▶ Task directions:
Give the count of lines in the data that include "span", with no other words.

▶ Records supplied:
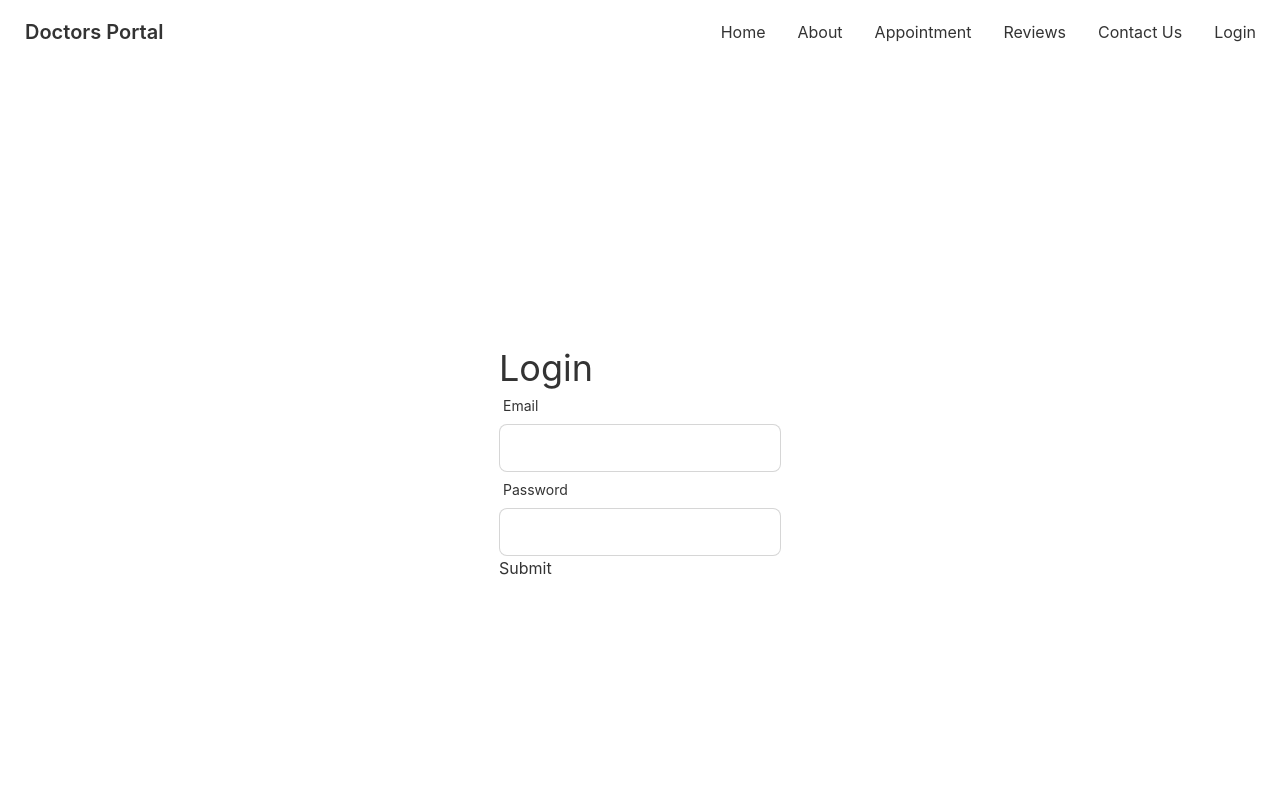
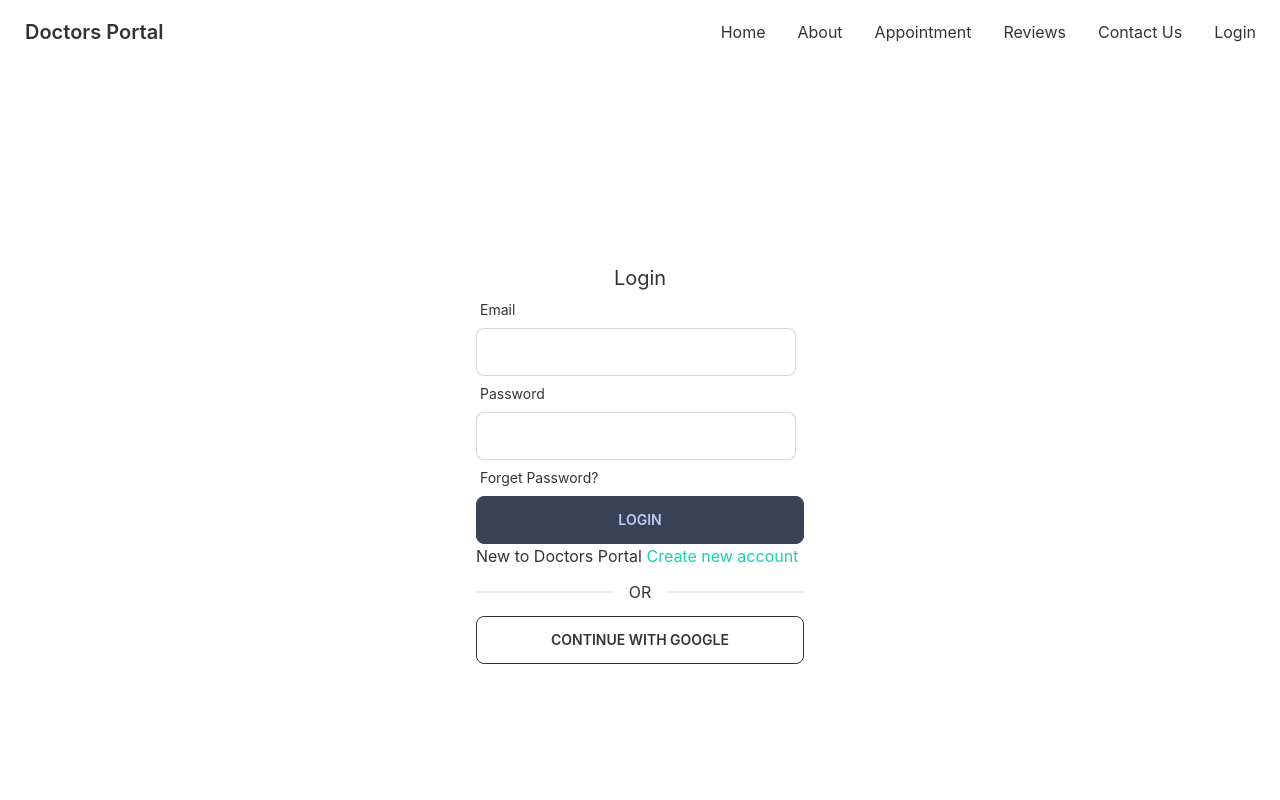
Before and after one commit to wahid30/doctors-portal-client, a React (Create React App) app: page /login in a window 1280 px wide. Shown: the top 800 px of the page. Built offline with nearby package versions, Linux system fonts and the light colour scheme.

Commit message:
set login form

```diff
--- a/src/Pages/Login/Login.js
+++ b/src/Pages/Login/Login.js
@@ -1,14 +1,17 @@
 import React, { useState } from "react";
 import { useForm } from "react-hook-form";
+import { Link } from "react-router-dom";
 
 const Login = () => {
   const { register, handleSubmit } = useForm();
-  const [data, setData] = useState("");
+  const handleLogin = (data) => {
+    console.log(data);
+  };
   return (
     <div className="h-[800px] flex justify-center items-center">
-      <div>
-        <h2 className="text-4xl">Login</h2>
-        <form onSubmit={handleSubmit((data) => setData(JSON.stringify(data)))}>
+      <div className="w-96 p-7">
+        <h2 className="text-xl text-center">Login</h2>
+        <form onSubmit={handleSubmit(handleLogin)}>
           <div className="form-control w-full max-w-xs">
             <label className="label">
               <span className="label-text">Email</span>
@@ -29,11 +32,24 @@ const Login = () => {
               {...register("password")}
               className="input input-bordered w-full max-w-xs"
             />
+            <label className="label">
+              <span className="label-text">Forget Password?</span>
+            </label>
           </div>
-
-          <p>{data}</p>
-          <input type="submit" />
+          <input
+            className="btn btn-accent w-full"
+            value="Login"
+            type="submit"
+          />
         </form>
+        <p>
+          New to Doctors Portal{" "}
+          <Link className="text-secondary" to="/signup">
+            Create new account
+          </Link>
+        </p>
+        <div className="divider">OR</div>
+        <button className="btn btn-outline w-full">continue with google</button>
       </div>
     </div>
   );
```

▶ Exercise output:
2